Top Senate negotiators Tuesday agreed to the details of a much-anticipated gun bill and released its text as they seek to take action in the wake of recent mass shootings.
A group including Sens. John Cornyn, R-Texas, and Chris Murphy, D-Conn., Thom Tillis, R-N.C., and Kyrsten Sinema, D-Ariz., completed work on the text of a bill Tuesday, Cornyn said on the Senate floor. The senators' offices released it shortly thereafter.
"Today, we finalized bipartisan, commonsense legislation to protect America’s children, keep our schools safe, and reduce the threat of violence across our country," they said in a statement. "Our legislation will save lives and will not infringe on any law-abiding American’s Second Amendment rights. We look forward to earning broad, bipartisan support and passing our commonsense legislation into law."
Those four were part of a larger group including 10 Republicans and 10 Democrats who agreed to a framework of "principles" earlier this month.

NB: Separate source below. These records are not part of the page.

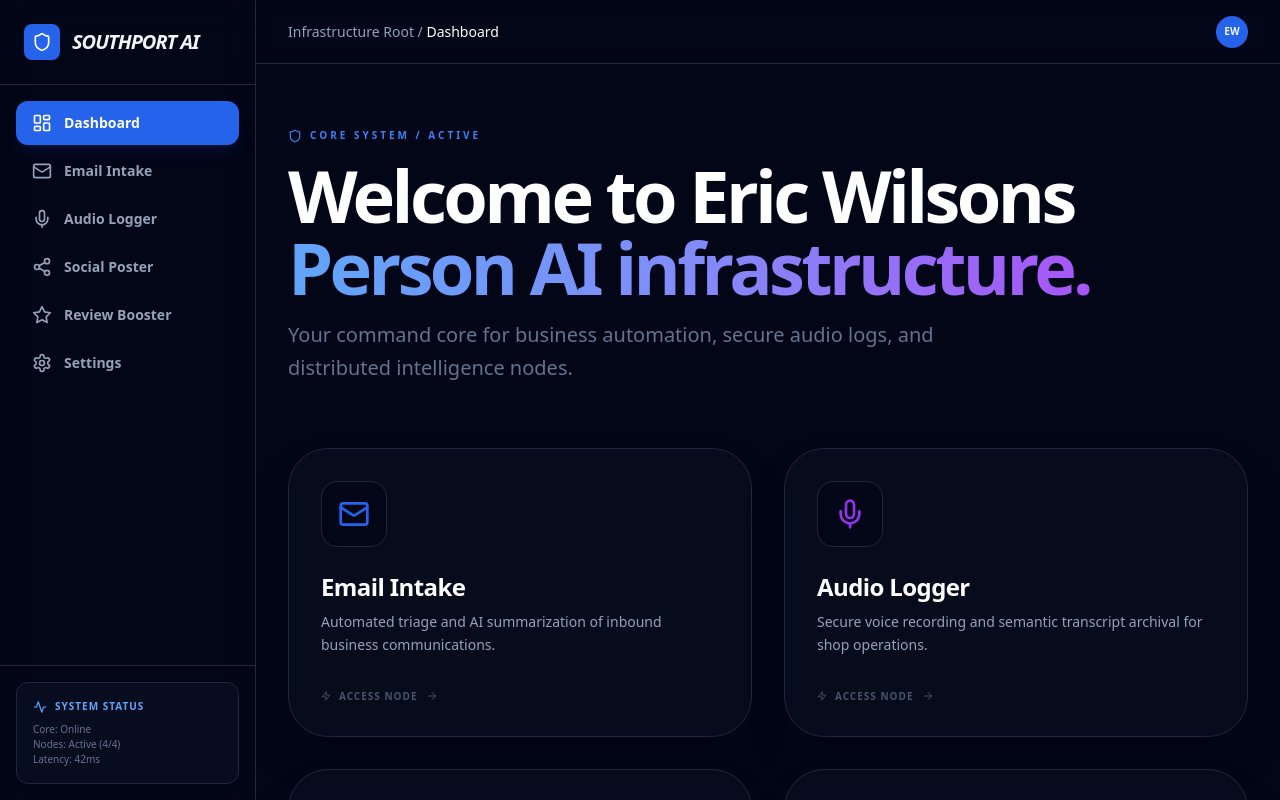
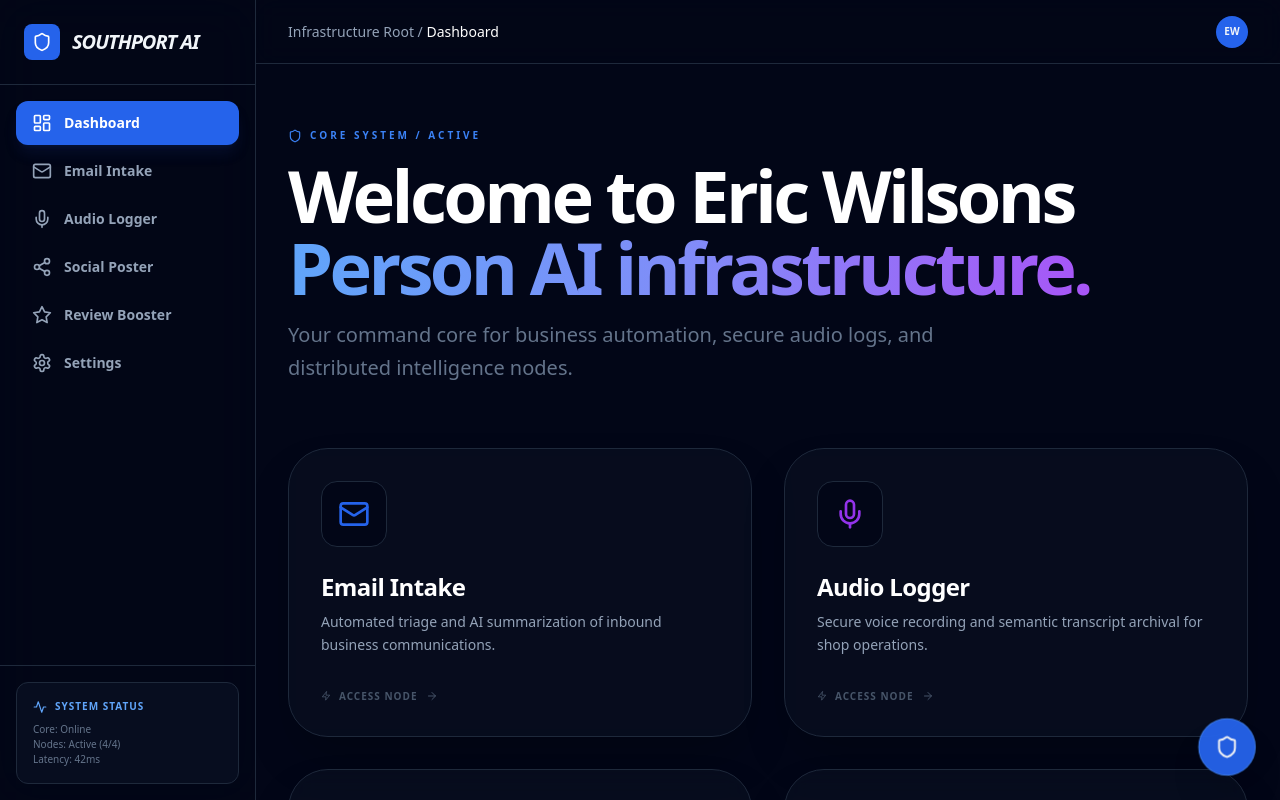
Before and after one commit to SouthportAI2/Wilson-Speed-, a React (Vite) app: page / in a window 1280 px wide. Shown: the top 800 px of the page. Built offline with nearby package versions, Linux system fonts and the light colour scheme.

Commit message:
Add Diagnostics component to App

```diff
--- a/App.tsx
+++ b/App.tsx
@@ -6,6 +6,7 @@ import AudioLogger from './components/AudioLogger';
 import SocialPoster from './components/SocialPoster';
 import ReviewBooster from './components/ReviewBooster';
 import Settings from './components/Settings';
+import { Diagnostics } from './components/Diagnostics';
 import { ViewState } from './types';
 
 const App: React.FC = () => {
@@ -35,6 +36,7 @@ const App: React.FC = () => {
       <div className="animate-fade-in">
         {renderView()}
       </div>
+      <Diagnostics />
     </Layout>
   );
 };
```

Speaking on the Senate floor late Tuesday afternoon, Cornyn said that he believes as those senators see the bill they will "see that the text supports these principles."
The bill immediately garnered further bipartisan support, and cleared a procedural vote Tuesday night 64-34.
"I support the bill text that Senator Cornyn and our colleagues have produced," Senate Minority Leader Mitch McConnell, R-Ky., said. "For years, the far left falsely claimed that Congress could only address the terrible issue of mass murders by trampling on law-abiding Americans’ constitutional rights. This bill proves that false."
McConnell added: "Our colleagues have put together a commonsense package of popular steps that will help make these horrifying incidents less likely while fully upholding the Second Amendment rights of law-abiding citizens."
"This bipartisan gun-safety legislation is progress and will save lives. While it is not everything we want, this legislation is urgently needed," Senate Majority Leader Chuck Schumer, D-N.Y., said. "I will now put this life-saving legislation on the Senate floor for a vote, with an initial procedural vote as soon as tonight and, following that, we will move to final passage as quickly as possible."
While enough Senate Republicans votede for the bill in a procedural vote Tuesday, not all conservatives are backing it.
The National Rifle Association issued a statement of opposition. "We will oppose this gun control legislation because it falls short on every level," the group said. "It does little to truly address violent crime while opening the door to unnecessary burdens on the exercise of Second Amendment freedom by law-abiding gun owners."
"I do not support this legislation and will continue to vote against it," Senate Republican Conference Chair John Barrasso, R-Wyo., said. "As a senator from Wyoming, I know the meaning of the Second Amendment. I will not vote for any legislation that would jeopardize the Second Amendment rights of law-abiding citizens."
The breakthrough Tuesday came after the negotiators struggled with multiple hurdles during their negotiations.
The details of who would be barred from owning a firearm to close the "boyfriend loophole" on domestic violence offenders, and the details of how the federal government would encourage state red flag laws, led to delays last week.
Then, after optimism that the bill would be released Monday, a last-second hangup on the Hyde Amendment appeared to push back the release a little longer.
But with the July 4 recess bearing down and senators itching to take some action before leaving town, senators finally agreed on all the details and released the text.
The "boyfriend loophole" is what critics see as a blind spot in federal law that prevents convicted domestic violence offenders who aren't married from having their gun rights revoked. The bill would add people in a "dating relationship" to those who could lose their gun rights for committing domestic violence.
The bill defines a "dating relationship" as "a relationship between individuals who have or have recently had a continuing serious relationship of a romantic or intimate nature." That relationship would be determined based on "the length of the relationship… the nature of the relationship… the frequency and the type of interaction between the individuals."
The bill says a "casual acquaintanceship or ordinary fraternization in a business or social context does not constitute a dating relationship."
In what Republicans considered a win, a person convicted of misdemeanor domestic violence would get their gun rights back after five years.
It will likely take until later this week or the weekend before the bill clears the Senate, if it has the votes to pass.
It is not clear whether the Democrat-controlled House of Representatives will be able to pass the bill before July 4, but Speaker Nancy Pelosi, D-Calif., has indicated that her members would pass it even if the Senate bill does not go as far as Democrats want.